Excerpted data |
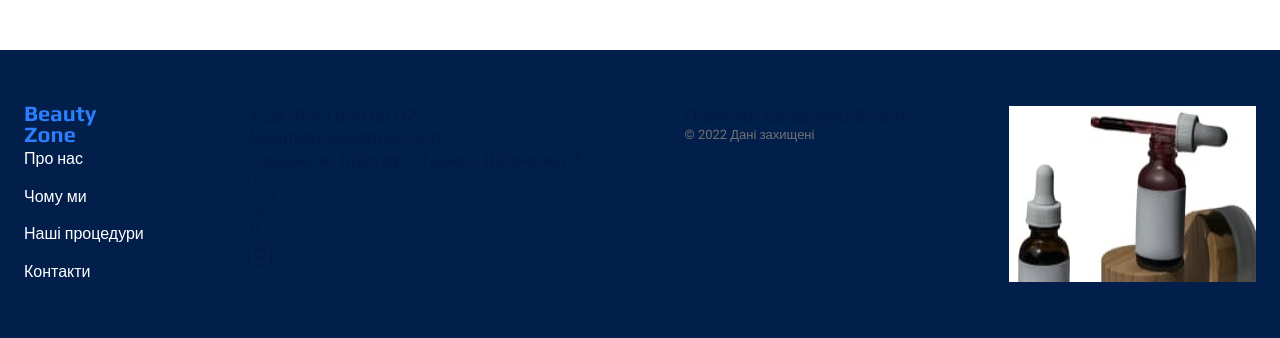
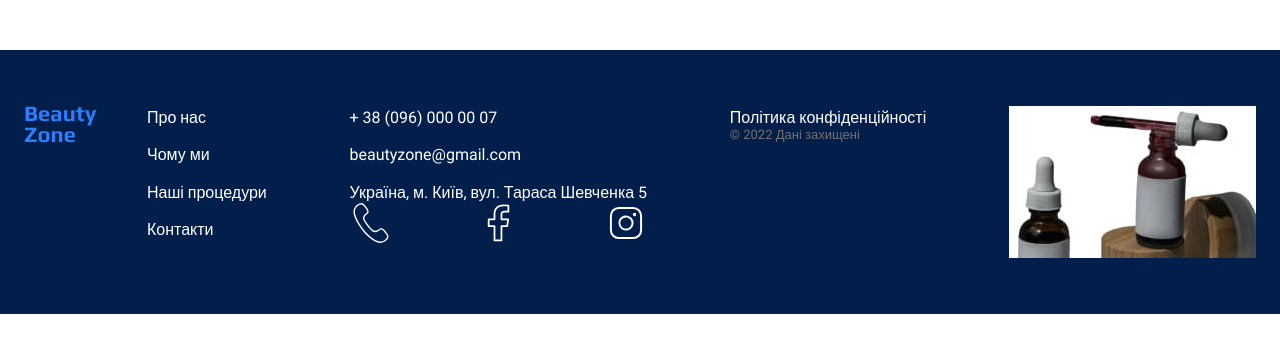
Before and after one commit to IvannaHoncharuk/beauty-salon, a plain HTML site: page index.html in a window 1280 px wide. Shown: the part 4536-4874 px from the top of the page. After the commit the page ends 4850 px from the top, so only its background shows below. Drawn offline with Linux system fonts and the light colour scheme.

Commit message:
update css footer

```diff
--- a/css/styles.css
+++ b/css/styles.css
@@ -235,6 +235,11 @@ advantages-item {
   justify-content: space-between;
 }
 
+.footer-nav {
+  display: flex;
+  gap: 50px;
+}
+
 .footer-logo {
   flex-grow: 1;
 }
@@ -250,6 +255,17 @@ advantages-item {
 .footer-link {
   font-size: 16px;
   color: var(--color-background);
+  font-style: normal;
+}
+
+.icon-list {
+  display: flex;
+  justify-content: space-between;
+  gap: 24px;
+}
+
+.adress-icon {
+  fill: var(--color-background);
 }
 
 .footer-text {
--- a/index.html
+++ b/index.html
@@ -214,34 +214,38 @@
           </nav>
           <address>
             <ul>
-              <li>
-                <a class="footer-navigation" href="tel:+380960000007"
+              <li class="footer-item">
+                <a class="footer-link" href="tel:+380960000007"
                   >+ 38 (096) 000 00 07</a
                 >
               </li>
-              <li>
-                <a class="footer-navigation" href="mailto:beautyzone@gmail.com"
+              <li class="footer-item">
+                <a class="footer-link" href="mailto:beautyzone@gmail.com"
                   >beautyzone@gmail.com</a
                 >
               </li>
-              <li>
+              <li class="footer-item">
                 <a
-                  class="footer-navigation"
+                  class="footer-link"
                   href="https://maps.app.goo.gl/g9d3Pp55STnRg4po6"
                   target="_blank"
                   >Україна, м. Київ, вул. Тараса Шевченка 5</a
                 >
               </li>
             </ul>
-            <ul>
+            <ul class="icon-list">
               <li>
                 <a href="tel:+380960000007">
-                  <img src="./images/Telefon-icon.svg" alt="Telefon icon" />
+                  <svg class="adress-icon" width="42" height="42">
+                    <use href="./images/symbol-defs.svg#icon-telephone"></use>
+                  </svg>
                 </a>
               </li>
               <li>
                 <a href="https://pl-pl.facebook.com/" target="_blank">
-                  <img src="./images/Facebook-icon.svg" alt="Facebook icon" />
+                  <svg class="adress-icon" width="42" height="42">
+                    <use href="./images/symbol-defs.svg#icon-facebook"></use>
+                  </svg>
                 </a>
               </li>
               <li>
@@ -249,13 +253,15 @@
                   href="https://www.instagram.com/accounts/login/"
                   target="_blank"
                 >
-                  <img src="./images/Instagram-icon.svg" alt="Instagram icon" />
+                  <svg class="adress-icon" width="42" height="42">
+                    <use href="./images/symbol-defs.svg#icon-instagram"></use>
+                  </svg>
                 </a>
               </li>
             </ul>
           </address>
           <div class="footer-info">
-            <a class="footer-navigation" href="#" target="_blank"
+            <a class="footer-link" href="#" target="_blank"
               >Політика конфіденційності</a
             >
             <p class="footer-text">&copy; 2022 Дані захищені</p>
```
Also changed, not shown: images/symbol-defs.svg (added).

What is expected | Each record above needs to be copied exactly, with images left out.

Task solution |
Before and after one commit to IvannaHoncharuk/beauty-salon, a plain HTML site: page index.html in a window 1280 px wide. Shown: the part 4536-4874 px from the top of the page. After the commit the page ends 4850 px from the top, so only its background shows below. Drawn offline with Linux system fonts and the light colour scheme.

Commit message:
update css footer

```diff
--- a/css/styles.css
+++ b/css/styles.css
@@ -235,6 +235,11 @@ advantages-item {
   justify-content: space-between;
 }
 
+.footer-nav {
+  display: flex;
+  gap: 50px;
+}
+
 .footer-logo {
   flex-grow: 1;
 }
@@ -250,6 +255,17 @@ advantages-item {
 .footer-link {
   font-size: 16px;
   color: var(--color-background);
+  font-style: normal;
+}
+
+.icon-list {
+  display: flex;
+  justify-content: space-between;
+  gap: 24px;
+}
+
+.adress-icon {
+  fill: var(--color-background);
 }
 
 .footer-text {
--- a/index.html
+++ b/index.html
@@ -214,34 +214,38 @@
           </nav>
           <address>
             <ul>
-              <li>
-                <a class="footer-navigation" href="tel:+380960000007"
+              <li class="footer-item">
+                <a class="footer-link" href="tel:+380960000007"
                   >+ 38 (096) 000 00 07</a
                 >
               </li>
-              <li>
-                <a class="footer-navigation" href="mailto:beautyzone@gmail.com"
+              <li class="footer-item">
+                <a class="footer-link" href="mailto:beautyzone@gmail.com"
                   >beautyzone@gmail.com</a
                 >
               </li>
-              <li>
+              <li class="footer-item">
                 <a
-                  class="footer-navigation"
+                  class="footer-link"
                   href="https://maps.app.goo.gl/g9d3Pp55STnRg4po6"
                   target="_blank"
                   >Україна, м. Київ, вул. Тараса Шевченка 5</a
                 >
               </li>
             </ul>
-            <ul>
+            <ul class="icon-list">
               <li>
                 <a href="tel:+380960000007">
-                  <img src="./images/Telefon-icon.svg" alt="Telefon icon" />
+                  <svg class="adress-icon" width="42" height="42">
+                    <use href="./images/symbol-defs.svg#icon-telephone"></use>
+                  </svg>
                 </a>
               </li>
               <li>
                 <a href="https://pl-pl.facebook.com/" target="_blank">
-                  <img src="./images/Facebook-icon.svg" alt="Facebook icon" />
+                  <svg class="adress-icon" width="42" height="42">
+                    <use href="./images/symbol-defs.svg#icon-facebook"></use>
+                  </svg>
                 </a>
               </li>
               <li>
@@ -249,13 +253,15 @@
                   href="https://www.instagram.com/accounts/login/"
                   target="_blank"
                 >
-                  <img src="./images/Instagram-icon.svg" alt="Instagram icon" />
+                  <svg class="adress-icon" width="42" height="42">
+                    <use href="./images/symbol-defs.svg#icon-instagram"></use>
+                  </svg>
                 </a>
               </li>
             </ul>
           </address>
           <div class="footer-info">
-            <a class="footer-navigation" href="#" target="_blank"
+            <a class="footer-link" href="#" target="_blank"
               >Політика конфіденційності</a
             >
             <p class="footer-text">&copy; 2022 Дані захищені</p>
```
Also changed, not shown: images/symbol-defs.svg (added).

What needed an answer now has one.